In addition to these legally required steps, knock these administrative tasks off your list before starting up:

  • Purchase a domain name and create a website.
  • Create social media profiles and content calendars.
  • Establish record-keeping systems.
  • Order business cards.

Once you’ve finished all these steps, you’re ready to launch your business! As you operate your first small business, remember to stay disciplined so you don’t fall behind and take time for self-care so you don’t burn out. There’s a lot to do when running a business, but with focus and dedication, you can get the job done.

Ideas For Employee Recognition

Sales organizations use a lot of tricks to motivate their sales professionals. However, although most companies have employee recognition programs in place, too many of them are simply based on tenure. That means, even the most successful salesperson only receives kudos from the company whenever the calendar shows another five or 10 years has passed. This approach can work, but it’s also not the most effective way to show appreciation for a high-performing sales professional. Building an employee recognition program that responds to the significant contributions salespeople make on a regular basis has been shown to be much more successful at motivating employees and keeping them engaged. By praising the individual’s performance rather than marking milestones, employees feel as though the company truly pays attention to what they do and appreciates their efforts. Naturally, a salesperson who has been with the company for 20 years is an obvious asset. Though by honoring that employee only every five years, the company misses the opportunity to reward and motivate that salesperson more frequently.

Although many companies might think about implementing a more active employee recognition program and reel at the potential costs, the truth is such a program can be easier and cheaper to implement than they may believe. There are many techniques companies can use for employee recognition programs that don’t have to cost a lot of money or require significant efforts. Even these small gestures, when properly applied, can have a substantial impact on an employee’s engagement; communicating to that employee that his or her contributions to the company’s success have not gone unnoticed.

For example, a basic “wall of fame” concept enables managers to applaud individual performances in a public setting. A points-based system allows employees to cash in points they earn for perks such as time off or gift cards. Even something as simple as a “thank you” note left at an employee’s workstation can be a powerful reminder that what he or she does every day matters to the organization. There are countless other ideas that can be used to build a successful employee recognition program. The following guide lists many of them. Take a look and see if any of these ideas might work well for your employees.

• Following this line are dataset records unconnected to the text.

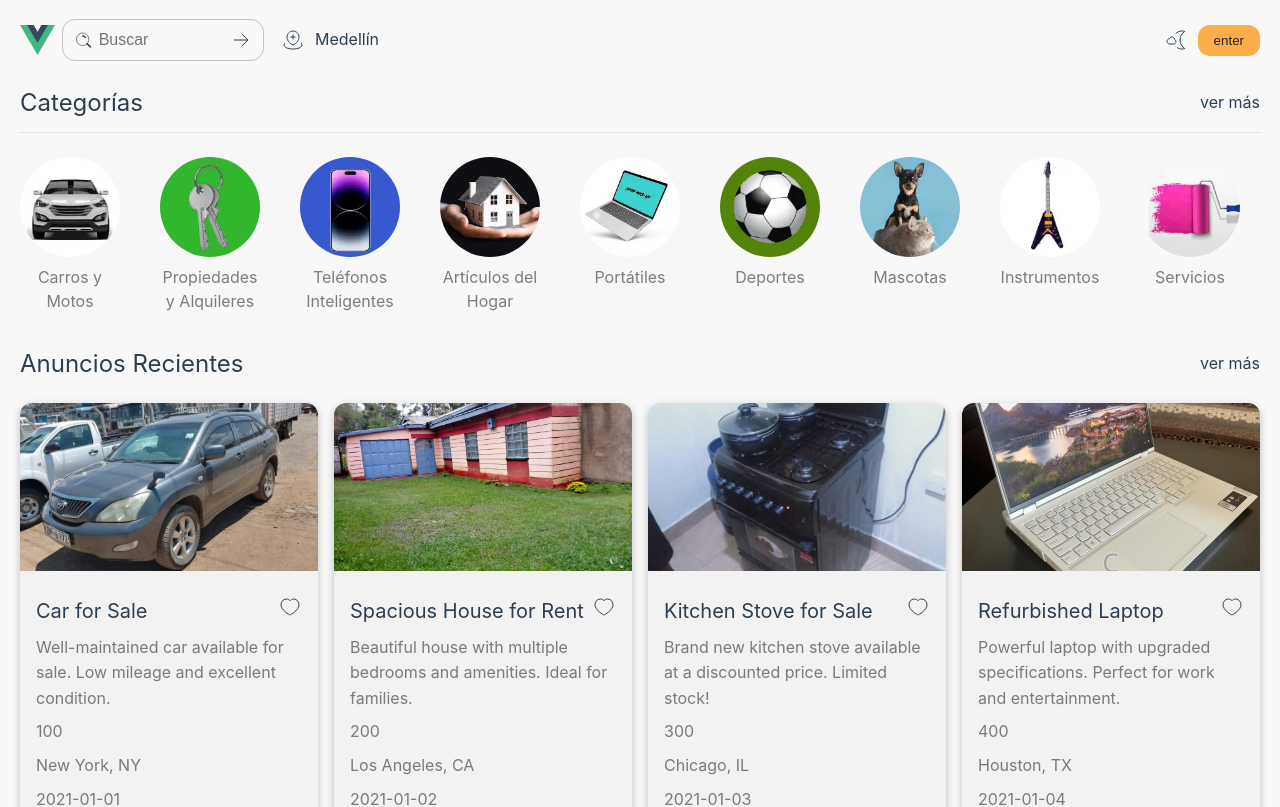
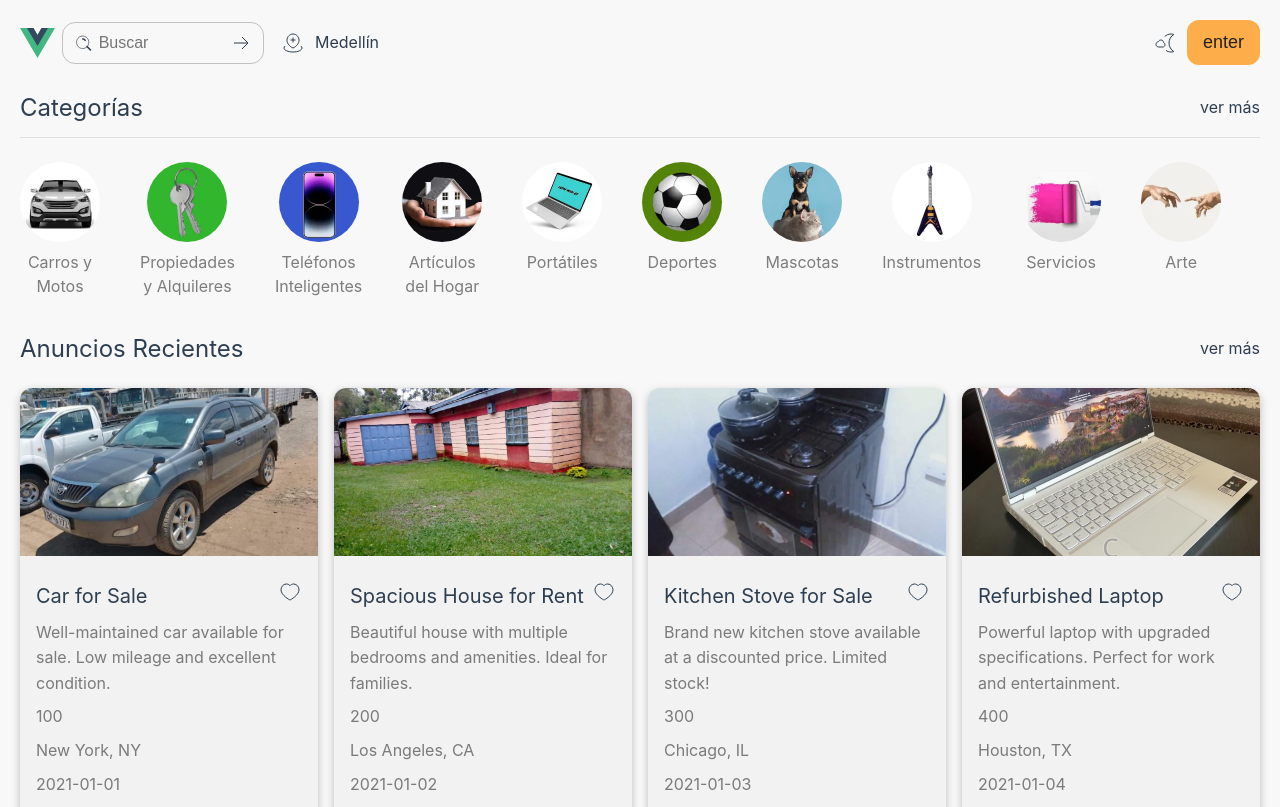
Before and after one commit to alejandroyunes/epiComprasDev, a Vue app: page / in a window 1280 px wide. Shown: the top 807 px of the page. Built offline with nearby package versions, Linux system fonts and the light colour scheme.

Commit message:
fixed header alignment

```diff
--- a/src/components/categories/CategoriesList.vue
+++ b/src/components/categories/CategoriesList.vue
@@ -10,7 +10,7 @@ import { categories } from './categoriesData'
     <ul>
       <li v-for="category in categories" :key="category.name">
         <RouterLink :to="category.url">
-          <img :src="category.image" :alt="category.alt" width="100px" height="100px">
+          <img :src="category.image" :alt="category.alt" width="80px" height="80px">
           <h3>{{ category.name }}</h3>
         </RouterLink>
       </li>
--- a/src/components/categories/scss/categoriesList.scss
+++ b/src/components/categories/scss/categoriesList.scss
@@ -37,14 +37,10 @@
   }
 
   img {
-    width: 100px;
-    height: 100px;
+    width: 80px;
+    height: 80px;
     border-radius: 50%;
     object-fit: cover;
-    @media (max-width: 768px) {
-      width: 80px;
-      height: 80px;
-    }
   }
 
   h3 {
--- a/src/components/header/header.scss
+++ b/src/components/header/header.scss
@@ -11,9 +11,9 @@
   max-width: 1280px;
   @media (max-width: 1024px) {
     flex-direction: column;
+    gap: 20px;
     .nav-one {
       order: 1;
-      margin-top: 10px;
     }
     .nav-two {
       display: flex;
@@ -44,7 +44,7 @@
     display: flex;
     flex: 1;
     justify-content: space-between;
-
+    align-items: center;
     .nav-logo-mobile {
       display: none;
       @media (max-width: 1024px) {
@@ -66,10 +66,11 @@
     }
 
     button {
-      padding: 8px 16px;
+      padding: 12px 16px;
       border-radius: 12px;
       background-color: var(--primary);
       color: var(--black-soft);
+      font-size: large;
       border: none;
       cursor: pointer;
     }
--- a/src/components/header/input/input.scss
+++ b/src/components/header/input/input.scss
@@ -2,7 +2,7 @@
   position: relative;
   width: 100%;
   margin-right: 8px;
-  height: 40px;
+  // height: 40px;
   @media (max-width: 1024px) {
     margin-right: 0;
   }
--- a/src/components/right-slider/right-slider.scss
+++ b/src/components/right-slider/right-slider.scss
@@ -28,6 +28,10 @@
   background-color: var(--color-background-mute);
   transition: transform 0.5s ease;
   z-index: 1000;
+  @media (max-width: 1024px) {
+    right: -70vw;
+    width: 70vw;
+  }
 }
 
 .slider-container.open {
```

20 Creative (And Affordable) Ideas For Employee Recognition created by Point Recognition